[Opening Given data section]

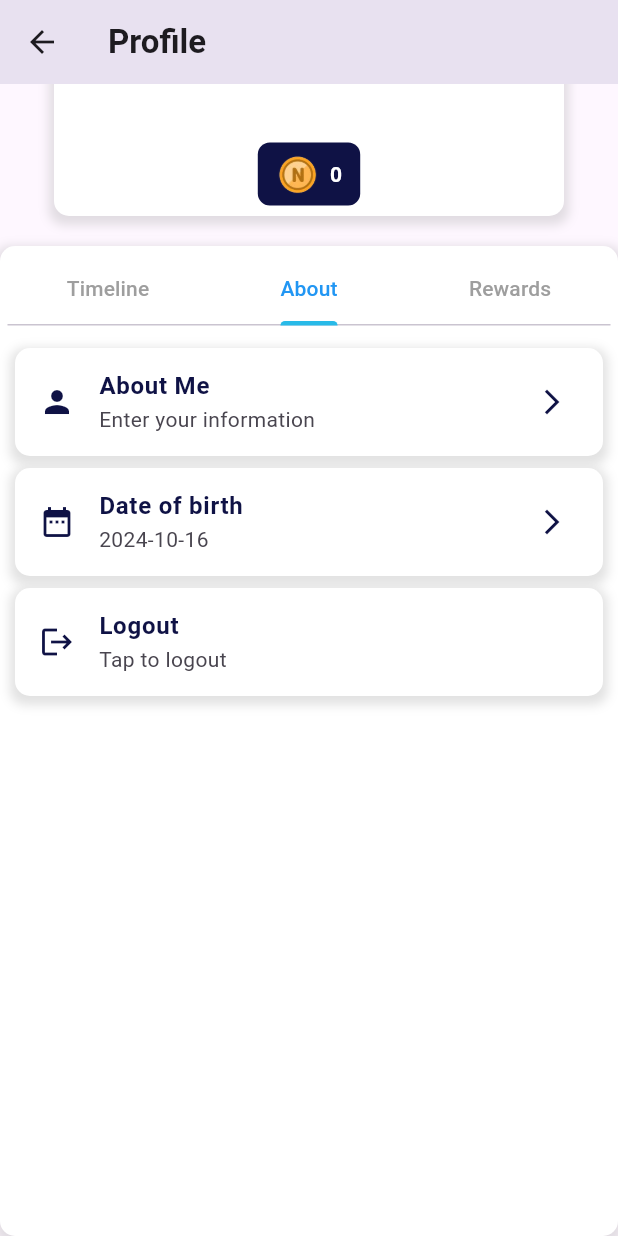
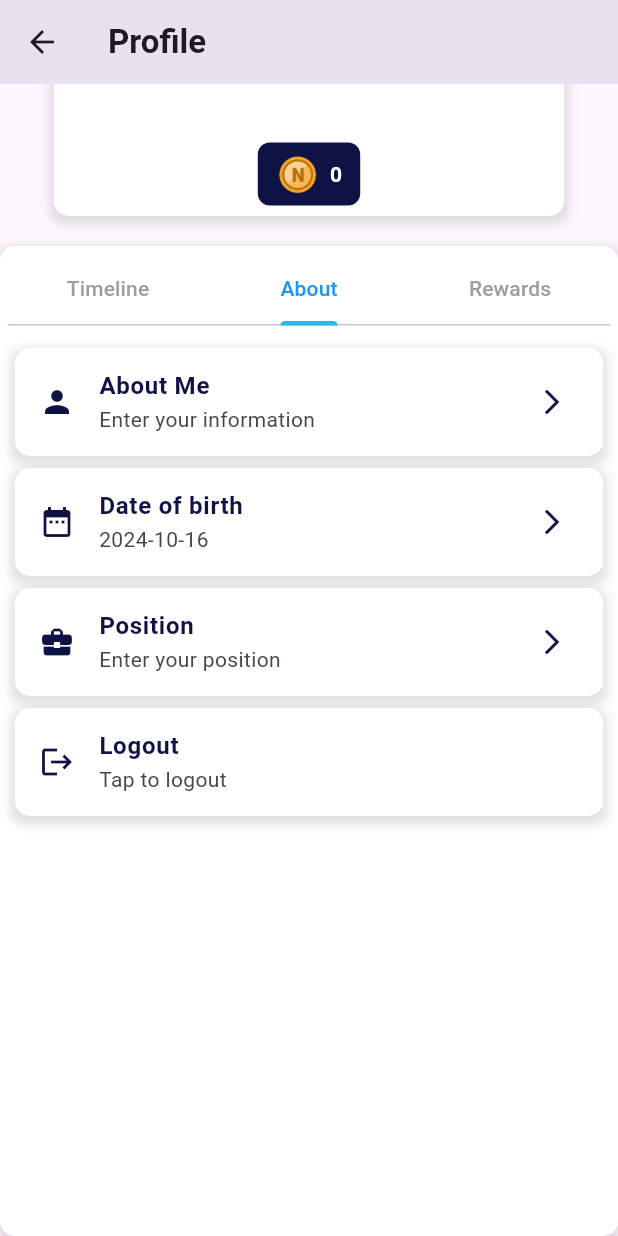
Before and after one commit to Rihab-Hammami/Tadaa, a Flutter app: the ProfilePage screen opened directly with empty values, tab 2 chosen, scrolled down 186 dp, on a phone screen of 412 x 824 dp. Run offline on Flutter 3.47's test engine with Material 3 defaults, Android fonts, the phone set to English and light mode, and no system bars; our stand-ins replace awesome_dialog, bloc, cached_network_image, cloud_firestore, equatable, firebase_auth and 13 more; missing offline and left inert: comment_box, reaction_askany; accounts and stored records are empty; network calls fail.

Commit message:
add_position_attribute

```diff
--- a/tadaa/lib/features/profile_page/data/models/userModel.dart
+++ b/tadaa/lib/features/profile_page/data/models/userModel.dart
@@ -9,7 +9,7 @@ class UserModel {
   final String role;
   final String? profilePicture;
   final int points;  // New attribute
-
+  final String? position;
   UserModel({
     required this.uid,
     required this.username,
@@ -18,9 +18,10 @@ class UserModel {
     required this.nationality,
     this.birthday,
     this.aboutMe,
+    this.position,
     required this.role,
     this.profilePicture,
-    this.points = 0, // Default points to 0
+    this.points = 0,
   });
 
   factory UserModel.fromFirestore(Map<String, dynamic> data) {
@@ -34,6 +35,7 @@ class UserModel {
           ? DateTime.parse(data['birthday'])
           : null,
       aboutMe: data['aboutMe'],
+      position: data['position'],
       role: data['role'] ?? '',
       profilePicture: data['profilePicture'],
       points: data['points'] ?? 0,  // Parse points, default to 0 if not provided
@@ -49,6 +51,7 @@ class UserModel {
       'nationality': nationality,
       'birthday': birthday?.toIso8601String(),
       'aboutMe': aboutMe,
+      'position': position,
       'role': role,
       'profilePicture': profilePicture,
       'points': points,
@@ -63,6 +66,7 @@ class UserModel {
     String? nationality,
     DateTime? birthday,
     String? aboutMe,
+    String? position,
     String? role,
     String? profilePicture,
     int? points,  // Add points to copyWith method
@@ -75,6 +79,7 @@ class UserModel {
       nationality: nationality ?? this.nationality,
       birthday: birthday ?? this.birthday,
       aboutMe: aboutMe ?? this.aboutMe,
+      position: position?? this.position,
       role: role ?? this.role,
       profilePicture: profilePicture ?? this.profilePicture,
       points: points ?? this.points,  // Allow copying of points
--- a/tadaa/lib/features/profile_page/presentation/blocs/profile_event.dart
+++ b/tadaa/lib/features/profile_page/presentation/blocs/profile_event.dart
@@ -11,6 +11,11 @@ class UpdateBio extends ProfileEvent {
   final String bio;
 
   UpdateBio(this.bio);
+}
+class UpdatePosition extends ProfileEvent {
+  final String position;
+
+  UpdatePosition(this.position);
 }
 
 class UpdateBirthday extends ProfileEvent {
--- a/tadaa/lib/features/profile_page/presentation/blocs/profile_state.dart
+++ b/tadaa/lib/features/profile_page/presentation/blocs/profile_state.dart
@@ -23,6 +23,11 @@ class ProfileBioUpdated extends ProfileState {
 
   ProfileBioUpdated(this.bio);
 }
+class ProfilePositionUpdated extends ProfileState {
+  final String position;
+
+  ProfilePositionUpdated(this.position);
+}
 
 class ProfileBirthdayUpdated extends ProfileState {
   final DateTime birthday;
--- a/tadaa/lib/features/profile_page/presentation/pages/profile_page.dart
+++ b/tadaa/lib/features/profile_page/presentation/pages/profile_page.dart
@@ -39,6 +39,7 @@ class _ProfilePageState extends State<ProfilePage>
   late final postRepository;
   String? userId;
   late String currentBio;
+  late String currentPosition;
   late DateTime currentBirthday;
 
   Future<void> _fetchUserId() async {
@@ -93,6 +94,7 @@ super.initState();
               setState(() {
                 currentBio = state.user.aboutMe ?? 'No bio available';
                 currentBirthday = state.user.birthday ?? DateTime(2000, 1, 1);
+                currentPosition=state.user.position ?? '';
               });
 
               // Optionally handle any additional logic when profile is loaded
@@ -115,37 +117,59 @@ super.initState();
   // Update only the bio without reloading the entire profile
   return AboutWidget(
     bio: state.bio,
+    position: currentPosition,
     birthday: currentBirthday, // Preserve the existing birthday
     onBioUpdated: (newBio) {
-      // Dispatch event or update state accordingly
       BlocProvider.of<ProfileBloc>(context).add(UpdateBio(newBio));
     },
     onBirthdayUpdated: (newBirthday) {
       // Dispatch event or update state accordingly
       BlocProvider.of<ProfileBloc>(context).add(UpdateBirthday(newBirthday));
     },
+    onPositionUpdated: (newPosition) {
+      BlocProvider.of<ProfileBloc>(context).add(UpdatePosition(newPosition));
+    },
   );
-} else if (state is ProfileBirthdayUpdated) {
-  // Update only the birthday without reloading the entire profile
+} else if (state is ProfilePositionUpdated) {
+  // Update only the bio without reloading the entire profile
   return AboutWidget(
-    bio: currentBio, // Preserve the existing bio
-    birthday: state.birthday,
+    bio: currentBio,
+    birthday: currentBirthday,
+    position: currentPosition, // Preserve the existing birthday
     onBioUpdated: (newBio) {
-      // Dispatch event or update state accordingly
       BlocProvider.of<ProfileBloc>(context).add(UpdateBio(newBio));
     },
     onBirthdayUpdated: (newBirthday) {
       // Dispatch event or update state accordingly
       BlocProvider.of<ProfileBloc>(context).add(UpdateBirthday(newBirthday));
     },
+    onPositionUpdated: (newPosition) {
+      BlocProvider.of<ProfileBloc>(context).add(UpdatePosition(newPosition));
+    },
   );
-}else {
+}
+else if (state is ProfileBirthdayUpdated) {
+  return AboutWidget(
+    bio: currentBio,
+    position: currentPosition,
+    birthday: state.birthday,
+    onBioUpdated: (newBio) {
+      BlocProvider.of<ProfileBloc>(context).add(UpdateBio(newBio));
+    },
+    onBirthdayUpdated: (newBirthday) {
+      BlocProvider.of<ProfileBloc>(context).add(UpdateBirthday(newBirthday));
+    },
+    onPositionUpdated: (newPosition) {
+      BlocProvider.of<ProfileBloc>(context).add(UpdatePosition(newPosition));
+    },
+  );
+}
+else {
     // Fallback widget in case none of the states match
     return Center(
       child: Text('Unknown state. Please try again later.'),
     );
   }
-
   },
         ),
       ),
@@ -200,6 +224,7 @@ super.initState();
               ),
                 AboutWidget(
                   bio: user.aboutMe ?? 'No bio available',
+                  position: user.position ?? '',
                   birthday: user.birthday ?? DateTime(2000, 1, 1),
                   onBioUpdated: (newBio) {
                     context.read<ProfileBloc>().add(UpdateBio(newBio));
@@ -207,6 +232,9 @@ super.initState();
                    onBirthdayUpdated: (newDate) {
                       context.read<ProfileBloc>().add(UpdateBirthday(newDate));
                     },
+                    onPositionUpdated: (newPosition) {
+                    context.read<ProfileBloc>().add(UpdatePosition(newPosition));
+                  },
                 ),
                 // Center(child: Text('Rewards View Placeholder')),
                 RewardsWidget(),
--- a/tadaa/lib/features/profile_page/presentation/widgets/aboutTabView.dart
+++ b/tadaa/lib/features/profile_page/presentation/widgets/aboutTabView.dart
@@ -2,24 +2,27 @@ import 'package:awesome_dialog/awesome_dialog.dart';
 import 'package:flutter/material.dart';
 import 'package:intl/intl.dart';
 import 'package:tadaa/core/utils/session_manager.dart';
-import 'package:tadaa/features/logout/Presentation/widgets/logoutAlertDialog.dart';
 import 'package:tadaa/features/logout/Presentation/widgets/logout_widget.dart';
 import 'package:tadaa/features/profile_page/presentation/widgets/infoWidget.dart';
 import 'package:tadaa/features/profile_page/presentation/widgets/listTileWidget.dart';
+import 'package:tadaa/features/profile_page/presentation/widgets/positionWidget.dart';
 
 
 class AboutWidget extends StatefulWidget {
   final String bio;
   final DateTime birthday;
+  final String position;
   final ValueChanged<String> onBioUpdated;
   final ValueChanged<DateTime> onBirthdayUpdated;
-
+  final ValueChanged<String> onPositionUpdated;
   const AboutWidget({
     Key? key,
     required this.bio,
     required this.birthday,
     required this.onBioUpdated,
     required this.onBirthdayUpdated,
+    required this.onPositionUpdated,
+    required this.position,
   }) : super(key: key);
 
   @override
@@ -28,6 +31,7 @@ class AboutWidget extends StatefulWidget {
 
 class _AboutWidgetState extends State<AboutWidget> {
   late String infoText;
+  late String positionText;
   late DateTime selectedDate;
   String? realm;
   String? refreshToken;
@@ -38,6 +42,7 @@ class _AboutWidgetState extends State<AboutWidget> {
     _loadSessionData();
     infoText = widget.bio;
     selectedDate = widget.birthday;
+    positionText=widget.position;
 
   }
    Future<void> _loadSessionData() async {
@@ -73,21 +78,7 @@ void _showLogoutConfirmationDialog(BuildContext context) {
 
     ).show();
   }
-  /*void _showLogoutConfirmationDialog(BuildContext context) {
-    showDialog<void>(
-      context: context,
-      barrierDismissible: false,
-      builder: (BuildContext context) {
-        return LogoutConfirmationDialog(
-          onConfirm: () async {
-            if (realm != null && refreshToken != null) {
-              await logout(context, realm!, refreshToken!);
-            }
-          },
-        );
-      },
-    );
-  }*/
+
 
   @override
   Widget build(BuildContext context) {
@@ -147,6 +138,42 @@ void _showLogoutConfirmationDialog(BuildContext context) {
           SizedBox(height: 8),
           ListTileWidget(
             child: ListTile(
+              title: const Text("Position",style: TextStyle(fontWeight: FontWeight.bold,color: Color(0xFF0F1245))),
+              subtitle:positionText.isNotEmpty
+                  ? Text(positionText)
+                  : Text("Enter your position"),
+              leading: Icon(Icons.business_center,color: Color(0xFF0F1245),),
+              trailing: GestureDetector(
+                onTap: () async {
+                  final result = await Navigator.push(
+                    context,
+                    MaterialPageRoute(
+                      builder: (context) => PositionWidget(
+                        initialText: positionText,
+                        onSubmit: (text) {
+                          setState(() {
+                            positionText = text;
+                          });
+                          widget.onPositionUpdated(text);
+                        },
+                      ),
+                    ),
+                  );
+
+                  if (result != null && result is String) {
+                    setState(() {
+                      positionText = result;
+                    });
+                    widget.onPositionUpdated(result);
+                  }
+                },
+                child: Icon(Icons.arrow_forward_ios_outlined, size: 20,color: Color(0xFF0F1245),),
+              ),
+            ),
+          ),
+          SizedBox(height: 8),
+          ListTileWidget(
+            child: ListTile(
               title: const Text("Logout",style: TextStyle(fontWeight: FontWeight.bold,color: Color(0xFF0F1245))),
               subtitle: Text("Tap to logout"),
               leading: Icon(Icons.logout,color: Color(0xFF0F1245),),
@@ -155,6 +182,7 @@ void _showLogoutConfirmationDialog(BuildContext context) {
               },
             ),
           ),
+
         ],
       ),
     );
```
Also changed, not shown: tadaa/lib/features/profile_page/presentation/blocs/profile_bloc.dart (+17 -0 lines), tadaa/lib/features/profile_page/presentation/widgets/positionWidget.dart (added, +66 -0 lines), tadaa/lib/features/profile_page/presentation/widgets/timeLineTabView.dart (+22 -11 lines).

[Closing Given data section]

Scan the material above for lines holding the string "required" and copy those lines.

     required this.uid,
     required this.username,
     required this.nationality,
     required this.role,
     required this.bio,
     required this.birthday,
     required this.onBioUpdated,
     required this.onBirthdayUpdated,
+    required this.onPositionUpdated,
+    required this.position,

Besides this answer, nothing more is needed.